This report on the role of the dipolar charges in stabilization is important because in the ion channel, all α-helices will behave like macrodipoles and their terminal charges will not only add impetus to the stabilization of other helix pairs, but also may have contribution in the gating process in presence of the transmembrane voltage. The Glutamic acid, which is found to be playing a dominant role in holding the S3b and S4 together as a "paddle", can give an insight to the paddle model as to why the S4 helix carry the S3b as a cargo during the gating process. Our subsequent work will be to untangle some controversy that arose between different models with our dipole electrostatic theory.

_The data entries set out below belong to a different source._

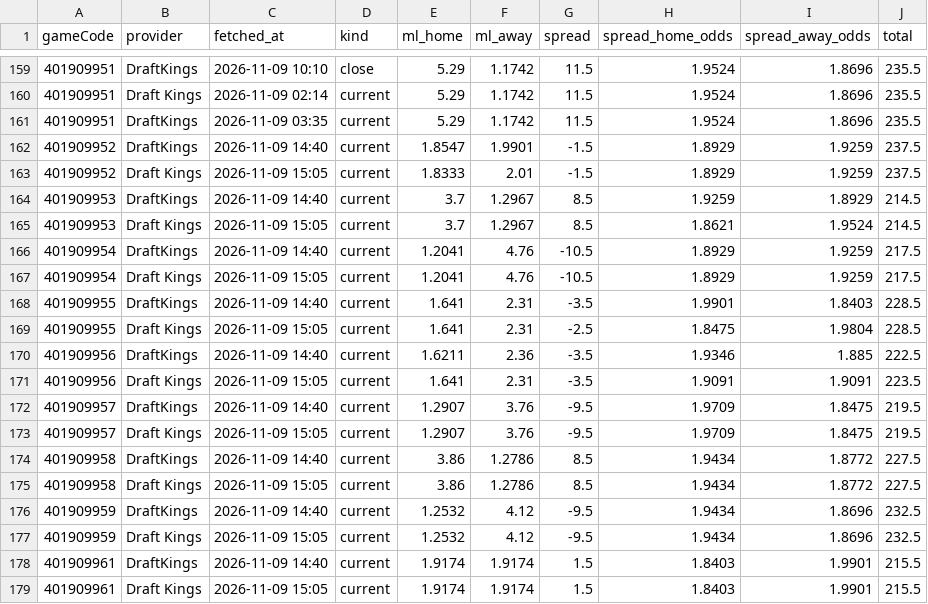
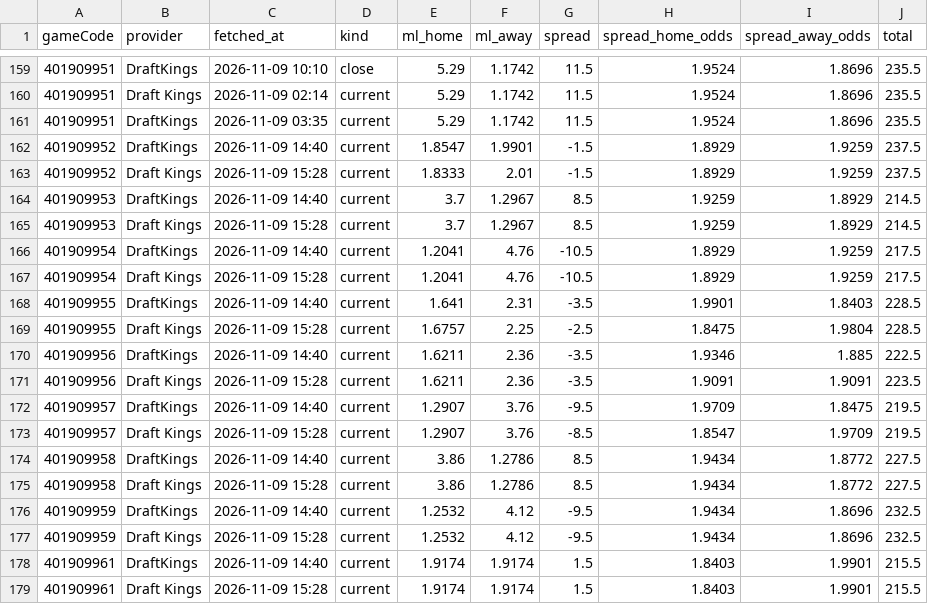
Before and after one commit to tsiamis3/o-dimarxos, a CSV file: data/raw/NBA2026_odds.csv, drawn as a sheet; only a part is shown, gaps mark what is left out; the diff names each change by its address in the sheet, - before the commit and + after, or states it on an @@ line.

```diff
--- a/data/raw/NBA2026_odds.csv
+++ b/data/raw/NBA2026_odds.csv
-C163 (fetched_at): 2026-11-09 15:05
+C163 (fetched_at): 2026-11-09 15:28
-C165 (fetched_at): 2026-11-09 15:05
+C165 (fetched_at): 2026-11-09 15:28
-H165 (spread_home_odds): 1.8621
+H165 (spread_home_odds): 1.9259
-I165 (spread_away_odds): 1.9524
+I165 (spread_away_odds): 1.8929
-C167 (fetched_at): 2026-11-09 15:05
+C167 (fetched_at): 2026-11-09 15:28
-C169 (fetched_at): 2026-11-09 15:05
+C169 (fetched_at): 2026-11-09 15:28
-E169 (ml_home): 1.641
+E169 (ml_home): 1.6757
-F169 (ml_away): 2.31
+F169 (ml_away): 2.25
-C171 (fetched_at): 2026-11-09 15:05
+C171 (fetched_at): 2026-11-09 15:28
-E171 (ml_home): 1.641
+E171 (ml_home): 1.6211
-F171 (ml_away): 2.31
+F171 (ml_away): 2.36
-C173 (fetched_at): 2026-11-09 15:05
+C173 (fetched_at): 2026-11-09 15:28
-G173 (spread): -9.5
+G173 (spread): -8.5
-H173 (spread_home_odds): 1.9709
+H173 (spread_home_odds): 1.8547
-I173 (spread_away_odds): 1.8475
+I173 (spread_away_odds): 1.9709
-C175 (fetched_at): 2026-11-09 15:05
+C175 (fetched_at): 2026-11-09 15:28
-C177 (fetched_at): 2026-11-09 15:05
+C177 (fetched_at): 2026-11-09 15:28
-C179 (fetched_at): 2026-11-09 15:05
+C179 (fetched_at): 2026-11-09 15:28
```
Also changed, not shown: data/predictions/NBA_edge.csv, data/raw/NBA_injuries.csv, 1 other file.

| Acknowledgment|| |
This research was supported by Department of Science and Technology, Government of India grant SR/SO/BB/0080/2009.
| References|| |

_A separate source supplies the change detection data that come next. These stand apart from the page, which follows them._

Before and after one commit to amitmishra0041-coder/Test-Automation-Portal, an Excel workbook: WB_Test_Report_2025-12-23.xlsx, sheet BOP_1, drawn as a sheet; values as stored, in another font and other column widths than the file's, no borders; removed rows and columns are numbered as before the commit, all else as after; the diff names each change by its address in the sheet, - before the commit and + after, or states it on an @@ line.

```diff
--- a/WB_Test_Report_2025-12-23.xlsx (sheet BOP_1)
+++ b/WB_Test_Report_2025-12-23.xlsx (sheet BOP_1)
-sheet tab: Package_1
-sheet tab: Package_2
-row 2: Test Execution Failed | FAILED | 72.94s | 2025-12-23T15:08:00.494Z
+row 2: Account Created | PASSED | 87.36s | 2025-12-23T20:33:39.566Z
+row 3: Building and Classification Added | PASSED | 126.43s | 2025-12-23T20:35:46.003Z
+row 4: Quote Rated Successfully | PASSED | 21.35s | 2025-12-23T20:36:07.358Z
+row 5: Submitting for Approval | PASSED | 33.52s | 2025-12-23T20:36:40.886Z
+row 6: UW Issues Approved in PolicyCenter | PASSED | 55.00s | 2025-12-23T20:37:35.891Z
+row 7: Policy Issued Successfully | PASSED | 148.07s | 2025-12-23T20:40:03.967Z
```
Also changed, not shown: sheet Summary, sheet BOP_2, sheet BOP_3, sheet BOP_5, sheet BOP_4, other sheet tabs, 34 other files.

|1.||Wada A. The alpha-helix as an electric macro-dipole. Adv Biophys 1976;1-63. |
|2.||Hol WG, van Duijnen PT, Berendsen HJ. The alpha-helix dipole and the properties of proteins. Nature 1978;273:443-6. |
|3.||Sheridan RP, Levy RM, Salemme FR. Alpha-Helix dipole model and electrostatic stabilization of 4-alpha-helical proteins. Proc Natl Acad Sci USA 1982;79:4545-9. |

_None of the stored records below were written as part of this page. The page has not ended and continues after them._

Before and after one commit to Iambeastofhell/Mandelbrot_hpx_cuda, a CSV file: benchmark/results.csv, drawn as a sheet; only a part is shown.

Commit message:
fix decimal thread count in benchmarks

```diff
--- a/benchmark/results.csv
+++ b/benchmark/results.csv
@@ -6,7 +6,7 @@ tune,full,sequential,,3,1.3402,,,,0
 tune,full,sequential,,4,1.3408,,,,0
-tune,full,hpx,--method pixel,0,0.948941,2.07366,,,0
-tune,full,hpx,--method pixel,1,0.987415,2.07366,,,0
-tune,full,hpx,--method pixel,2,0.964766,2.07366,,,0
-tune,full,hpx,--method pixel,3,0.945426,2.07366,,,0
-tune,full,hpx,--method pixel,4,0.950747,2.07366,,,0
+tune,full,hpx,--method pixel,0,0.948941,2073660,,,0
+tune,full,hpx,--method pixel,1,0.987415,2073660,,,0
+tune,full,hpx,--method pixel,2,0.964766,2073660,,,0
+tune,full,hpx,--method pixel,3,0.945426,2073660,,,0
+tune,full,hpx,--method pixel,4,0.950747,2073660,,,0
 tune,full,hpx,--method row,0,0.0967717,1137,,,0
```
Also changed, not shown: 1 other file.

|4.||Hol WG. The role of the alpha-helix dipole in protein function and structure. Prog Biophys Mol Biol 1985;45:149-95. |
|5.||Borjesson SI, Elinder F. Structure, function, and modification of the voltage sensor in voltage-gated ion channels. Cell Biochem Biophys 2008;52:149-74. |
|6.||Jiang Y, Lee A, Chen J, Ruta V, Cadene M, Chait BT, et al. X-ray structure of a voltage-dependent K + channel. Nature 2003a; 423:33-41. |
|7.||Lee SY, Lee A, Chen J, MacKinnon R. Structure of the KvAP voltage-dependent K+ channel and its dependence on the lipid membrane. Proc Natl Acad Sci 2005;102:15441-6. |
|8.||Butterwick JA, MacKinnon R. Solution structure and phospholipid interactions of the isolated voltage-sensor domain from KvAP. J Mol Biol 2010;403:591-606. |
|9.||Jiang Y, Ruta V, Chen J, Lee A, MacKinnon R. The principle of gating charge movement in a voltage-dependent K + channel. Nature 2003b; 423:42-8. |
|10.||Aggarwal SK, MacKinnon R. Contribution of the S4 segment to gating charge in the Shaker K+ channel. Neuron 1996;16:1169-77. |
|11.||Seoh SA, Sigg D, Papazian DM, Bezanilla F. Voltage-sensing residues in the S2 and S4 segments of the Shaker K + channel. Neuron 1996;16:1159-67. |
|12.||Lecar H, Larsson HP, Grabe M. Electrostatic model of S4 motion in voltage-gated ion channels. Biophys J 2003;85:2854-64. |
|13.||Papazian DM, Shao XM, Seoh SA, Mock AF, Huang Y, Wainstock DH. Electrostatic interactions of S4 voltage sensor in Shaker K + channel. Neuron 1995;14:1293-301. |
|14.||Mahajan AS, Rangawala AA. Electricity and Magnetism, 1 st ed. New Delhi: Tata McGraw-Hill Publishing Company Limited; 1988. |
|15.||Lee SY, Banerjee A, MacKinnon R. Two separate interfaces between the voltage sensor and pore are required for the function of voltage-dependent K(+) channels. PLoS Biol 2009;7:e47. |
|16.||Xu Y, Rama Y, Lu Z. A Shaker K + channel with a miniature engineered voltage sensor. Cell 2010;142:580-9. |
|17.||Hulse R, Qufei L, Perozo E. Up a Hydrophobic creek with a short paddle. Cell 2010;142:515-6. |
[Figure 1], [Figure 2], [Figure 3]